Until July 1, the licenses had to include a research component.
For New Horizon, that research was how to grow hemp, how much water it needed, how much sun, what fertilizer and pesticides it needed.
All done by hand
It turns out that, for Wilkens and Kelly, growing hemp is labor intensive, with almost everything done by hand.
They hired a company to plant 10 acres June 3. But the seeds were planted too deep and didn’t grow.
Losing a crop like that is expensive, Wilkens said, because the tiny seeds cost about $1 each. This year, only varieties from certified seed could be grown.
So they planted again July 3, with Kelly riding the back of a lawn seeder and planting by hand.
They did have a few plants started May 19 in the greenhouse, and those had to be transferred to the field by hand, as well.
Rains washed out some plants, high winds blew others over. Of the 10 original acres, Kelly and Wilkens wound up with about 2 acres.
“We don’t have a huge crop, but we have something,” Wilkens said. “We’re going to be able to process and be able to further our knowledge as we go down the road.”
Luck of the crop
By state standards, they’re lucky. Marsh said the state average is four out of five plots aren’t producing.
“I think the CBD oil grows are going to be greenhouse grows,” Kelly said.

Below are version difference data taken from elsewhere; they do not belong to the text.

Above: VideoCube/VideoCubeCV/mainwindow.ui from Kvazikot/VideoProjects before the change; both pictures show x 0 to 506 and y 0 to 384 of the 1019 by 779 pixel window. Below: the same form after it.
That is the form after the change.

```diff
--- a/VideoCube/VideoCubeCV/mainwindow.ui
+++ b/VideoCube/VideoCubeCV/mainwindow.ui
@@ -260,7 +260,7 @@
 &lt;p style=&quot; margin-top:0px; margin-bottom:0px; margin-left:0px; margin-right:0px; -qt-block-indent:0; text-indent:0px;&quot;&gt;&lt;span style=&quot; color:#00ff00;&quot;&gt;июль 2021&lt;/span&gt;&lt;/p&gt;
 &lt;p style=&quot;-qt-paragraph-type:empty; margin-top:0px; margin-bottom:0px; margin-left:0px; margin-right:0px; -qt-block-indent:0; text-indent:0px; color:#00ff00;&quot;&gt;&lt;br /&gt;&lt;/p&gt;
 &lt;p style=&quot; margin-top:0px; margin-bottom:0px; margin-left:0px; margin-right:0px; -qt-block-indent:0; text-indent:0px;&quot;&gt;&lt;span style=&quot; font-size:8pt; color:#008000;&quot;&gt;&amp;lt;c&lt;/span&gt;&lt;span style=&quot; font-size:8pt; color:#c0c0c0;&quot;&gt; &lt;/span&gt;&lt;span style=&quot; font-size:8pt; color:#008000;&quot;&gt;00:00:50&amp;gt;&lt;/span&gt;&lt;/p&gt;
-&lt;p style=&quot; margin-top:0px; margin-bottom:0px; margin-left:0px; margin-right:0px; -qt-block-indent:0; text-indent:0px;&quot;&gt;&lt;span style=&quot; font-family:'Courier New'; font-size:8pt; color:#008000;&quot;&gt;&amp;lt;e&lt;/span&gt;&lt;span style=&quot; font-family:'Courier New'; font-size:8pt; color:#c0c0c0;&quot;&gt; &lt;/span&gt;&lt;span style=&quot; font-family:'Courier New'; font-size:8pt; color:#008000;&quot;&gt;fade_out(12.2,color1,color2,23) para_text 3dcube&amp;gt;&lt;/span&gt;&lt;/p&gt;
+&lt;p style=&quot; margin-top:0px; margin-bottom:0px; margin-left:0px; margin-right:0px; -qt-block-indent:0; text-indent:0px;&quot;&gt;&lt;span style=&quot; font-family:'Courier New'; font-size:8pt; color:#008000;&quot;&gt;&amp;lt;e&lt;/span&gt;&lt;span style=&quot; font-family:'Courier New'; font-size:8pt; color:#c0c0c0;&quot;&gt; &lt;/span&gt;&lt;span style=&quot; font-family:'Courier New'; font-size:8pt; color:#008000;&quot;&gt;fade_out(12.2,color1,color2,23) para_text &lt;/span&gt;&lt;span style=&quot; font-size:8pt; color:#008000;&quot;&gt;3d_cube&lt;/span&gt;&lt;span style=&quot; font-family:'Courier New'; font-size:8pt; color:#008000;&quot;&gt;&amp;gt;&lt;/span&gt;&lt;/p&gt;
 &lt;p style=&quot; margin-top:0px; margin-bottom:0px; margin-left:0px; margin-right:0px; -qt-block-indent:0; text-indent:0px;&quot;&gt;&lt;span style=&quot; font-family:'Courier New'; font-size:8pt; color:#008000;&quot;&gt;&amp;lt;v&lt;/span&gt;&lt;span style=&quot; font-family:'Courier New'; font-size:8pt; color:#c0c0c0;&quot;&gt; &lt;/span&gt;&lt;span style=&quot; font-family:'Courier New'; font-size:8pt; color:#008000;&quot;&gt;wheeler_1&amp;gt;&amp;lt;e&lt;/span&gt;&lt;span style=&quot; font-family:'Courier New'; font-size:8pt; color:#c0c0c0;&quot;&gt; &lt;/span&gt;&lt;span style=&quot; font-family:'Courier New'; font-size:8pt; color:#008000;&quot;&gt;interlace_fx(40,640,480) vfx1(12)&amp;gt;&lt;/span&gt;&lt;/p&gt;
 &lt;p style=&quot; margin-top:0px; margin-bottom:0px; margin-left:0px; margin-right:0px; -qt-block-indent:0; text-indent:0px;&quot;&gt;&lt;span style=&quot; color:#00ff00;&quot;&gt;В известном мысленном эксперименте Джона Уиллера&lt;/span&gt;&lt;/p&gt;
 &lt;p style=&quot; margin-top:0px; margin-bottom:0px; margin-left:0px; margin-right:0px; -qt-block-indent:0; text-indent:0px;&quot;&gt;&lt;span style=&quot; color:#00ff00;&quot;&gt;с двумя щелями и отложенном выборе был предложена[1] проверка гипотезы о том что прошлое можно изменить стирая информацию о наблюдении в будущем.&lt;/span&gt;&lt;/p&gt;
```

People growing hemp in greenhouses have had better luck, but also smaller crops, one as small as 250 plants, Wilkens said.
Kelly and Wilkens weeded their plants by hand. They also weeded out any male plants they found.
“The better quality for CBD oil comes from the female plant,” WIlkens said.
This crop will be processed and sold for CBD oil, which is where the market is right now.
Even so, they found male plants in among their plants.
“Even if we were to get all the males out of ours, we run the risk of being pollinated by the wild, which grows all over Kansas,” Kelly said.
One employee of the Dickinson County Noxious Weed department said he’d been spraying for wild cannabis plants, but the cultivated plants look just like the wild ones, so he has to be extra careful.
Members of about 20 noxious weed departments from Kansas toured the site last month.
Education is key, Wilkens, Kelly and Marsh agreed.
The good news is the plants Wilkens irrigated didn’t seem to do better than the ones he didn’t water.
The other good news is the THC in the plants act as a natural repellant, so they have no problems with grasshoppers or other insects, Wilkens said.
“We’re trying to keep everything as organic as possible,” Kelly said.
Wilkens said they’ll start harvesting in a week or two, but July 3 was late to plant. They are waiting on results from the KDA test last week, then they’ll start drying and processing.
Despite all the problems this year, Wilkens and Kelly plan on taking what they’ve learned this year and doing it again, with a larger plot.
Contact Jean Bowers at firstname.lastname@example.org.